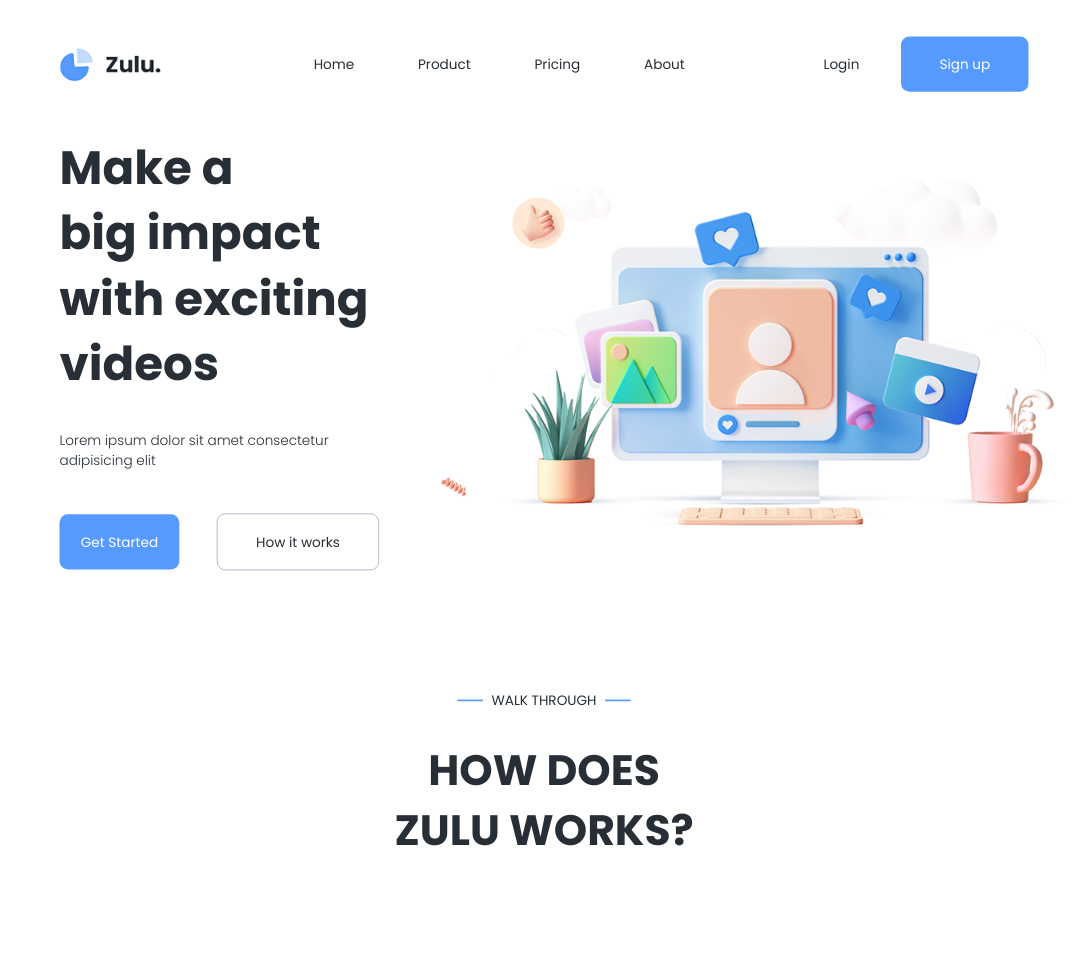
Repository: baodien1405/zulu-landing-page
Page: index.html
These files come from the project's save history. The page is drawn as it stood at one moment and after the next save; the edit follows.
The browser window is 1280 px wide. The pictures show the whole page, at 85% of full size.
The style sheet was rebuilt from its Sass, Less or Tailwind sources for each picture, by a compiler version that may differ from the author's.

Above is the page before, as saved 2021-06-22 16:40:53.

### index.html
<!DOCTYPE html>
<html lang="en">
<head>
  <meta charset="UTF-8">
  <meta http-equiv="X-UA-Compatible" content="IE=edge">
  <meta name="viewport" content="width=device-width, initial-scale=1.0">
  <link rel="preconnect" href="https://fonts.gstatic.com">
  <link href="https://fonts.googleapis.com/css2?family=Poppins:wght@300;400;600;700&display=swap" rel="stylesheet">
  <link rel="stylesheet" href="./styles.css">
  <title>Zulu</title>
</head>
<body>
  <div class="wrapper">
    <div class="container">
      <!-- Header -->
      <header class="header">
        <a href="index.html" class="header-logo">
          <img src="/images/logo.png" alt="" class="header-logo-image">
        </a>
        <ul class="header-menu">
          <li class="header-menu-item">
            <a href="#" class="header-menu-link">Home</a>
          </li>
          <li class="header-menu-item">
            <a href="#" class="header-menu-link">Product</a>
          </li>
          <li class="header-menu-item">
            <a href="#" class="header-menu-link">Pricing</a>
          </li>
          <li class="header-menu-item">
            <a href="#" class="header-menu-link">About</a>
          </li>
        </ul>
        <div class="header-auth">
          <a href="#" class="button">Login</a>
          <a href="#" class="button button--primary">Sign up</a>
        </div>
      </header>

      <!-- Banner -->
      <section class="banner">
        <div class="banner-info">
          <h1 class="banner-heading">
            <span>Make a</span> <span>big impact</span> <span>with exciting</span> <span>videos</span>
          </h1>
          <p class="banner-desc">
            Lorem ipsum dolor sit amet consectetur adipisicing elit
          </p>
          <div class="banner-links">
            <a href="#" class="button button--primary">Get Started</a>
            <a href="#" class="button button--outline">How it works</a>
          </div>
        </div>
        <img src="./images/img1.png" alt="" class="banner-image">
      </section>

      <!-- Work  -->
      <section class="work">
        <div class="block">
          <span class="block-caption">Walk Through</span>
          <h2 class="block-heading"><span>How does</span> <span>Zulu works?</span></h2>
        </div>
        <div class="work-list">
          <div class="work-item">
            <img src="" alt="" class="work-image">
          </div>
        </div>
      </section>
    </div>
  </div>
</body>
</html>

### styles.scss
@import "variables";
@import "global";
@import "header";
@import "banner";
@import "work";

### _variables.scss
$gray-dark: #272e35;
$gray-blur: #a5b2c3;
$primary-color: #579aff;

### _global.scss
* {
  margin: 0;
  padding: 0;
  box-sizing: border-box;
}

body {
  overflow-x: hidden;
  color: $gray-dark;
}

img {
  display: block;
  max-width: 100%;
}

a {
  text-decoration: none;
}

body {
  font-family: "Poppins", sans-serif;
  font-size: 16px;
  line-height: 1;
  background-color: #fff;
}

.wrapper {
  max-width: 1440px;
  margin: 0 auto;
}

.container {
  max-width: 1170px;
  padding: 0 15px;
  margin: 0 auto;
}

.button {
  display: inline-block;
  font-size: 16px;
  padding: 20px 45px;
  color: $gray-dark;
  background-color: transparent;
  border-radius: 10px;
  line-height: normal;
  &--primary {
    color: #fff;
    background-color: $primary-color;
  }
  &--outline {
    border: 1px solid $gray-blur;
  }
}

.block {
  text-align: center;
  display: flex;
  align-items: center;
  justify-content: center;
  flex-direction: column;
  margin-bottom: 85px;

  &-caption {
    text-transform: uppercase;
    margin-bottom: 40px;
    position: relative;
    display: inline-block;
    padding: 0 10px;
  }

  &-caption::before {
    left: 0;
    transform: translate(-100%, -50%);
  }

  &-caption::after {
    right: 0;
    transform: translate(100%, -50%);
  }

  &-caption::before,
  &-caption::after {
    position: absolute;
    content: "";
    width: 30px;
    height: 2px;
    background-color: $primary-color;
    top: 50%;
  }

  &-heading {
    text-transform: uppercase;
    font-size: 50px;
    line-height: 1.4;

    span {
      display: block;
    }
  }
}

### _header.scss
.header {
  padding-top: 43px;
  display: flex;
  align-items: center;

  &-logo {
    display: block;
    margin-right: 180px;
  }

  &-menu {
    display: flex;
    align-items: center;
    list-style: none;

    &-item:not(:first-child) {
      margin-left: 75px;
    }

    &-link {
      color: $gray-dark;
      transition: color 0.2s ease-in-out;
      &:hover {
        color: $primary-color;
      }
    }
  }

  &-auth {
    margin-left: auto;
  }
}

### _banner.scss
.banner {
  display: flex;
  align-items: center;
  padding-top: 50px;

  &-info {
    width: 35%;
  }

  &-image {
    width: 65%;
    transform: translateX(50px);
  }

  &-heading {
    font-size: 55px;
    line-height: 1.4;
    margin-bottom: 40px;

    & span {
      display: block;
    }
  }

  &-desc {
    font-weight: 300;
    line-height: 1.5;
    margin-bottom: 50px;
  }

  &-links {
    .button:first-child {
      margin-right: 40px;
      padding-left: 25px;
      padding-right: 25px;
    }
  }
}

### _work.scss
.work {
  padding-top: 145px;
  padding-bottom: 50px;
}

After the next save:
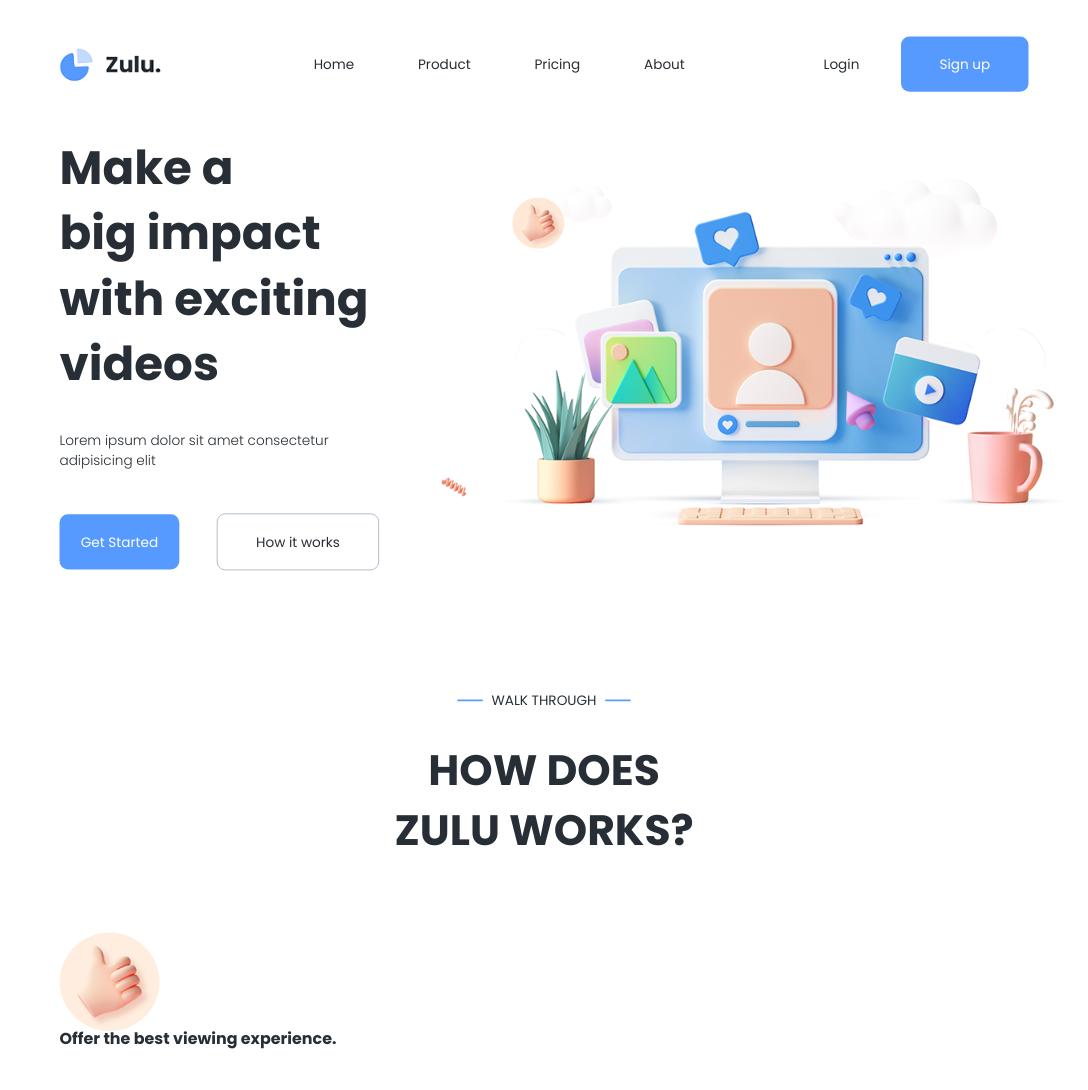
Saved 68 s later.
--- a/index.html
+++ b/index.html
@@ -62,7 +62,8 @@
         </div>
         <div class="work-list">
           <div class="work-item">
-            <img src="" alt="" class="work-image">
+            <img src="./images/img2.png" alt="" class="work-image" />
+            <h3 class="work-title">Offer the best viewing experience.</h3>
           </div>
         </div>
       </section>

— The problem —
Could you copy every line from the records that has "block" in it?

— Response to this exercise —
        <div class="block">
          <span class="block-caption">Walk Through</span>
          <h2 class="block-heading"><span>How does</span> <span>Zulu works?</span></h2>
  display: block;
  display: inline-block;
.block {
    display: inline-block;
      display: block;
    display: block;
      display: block;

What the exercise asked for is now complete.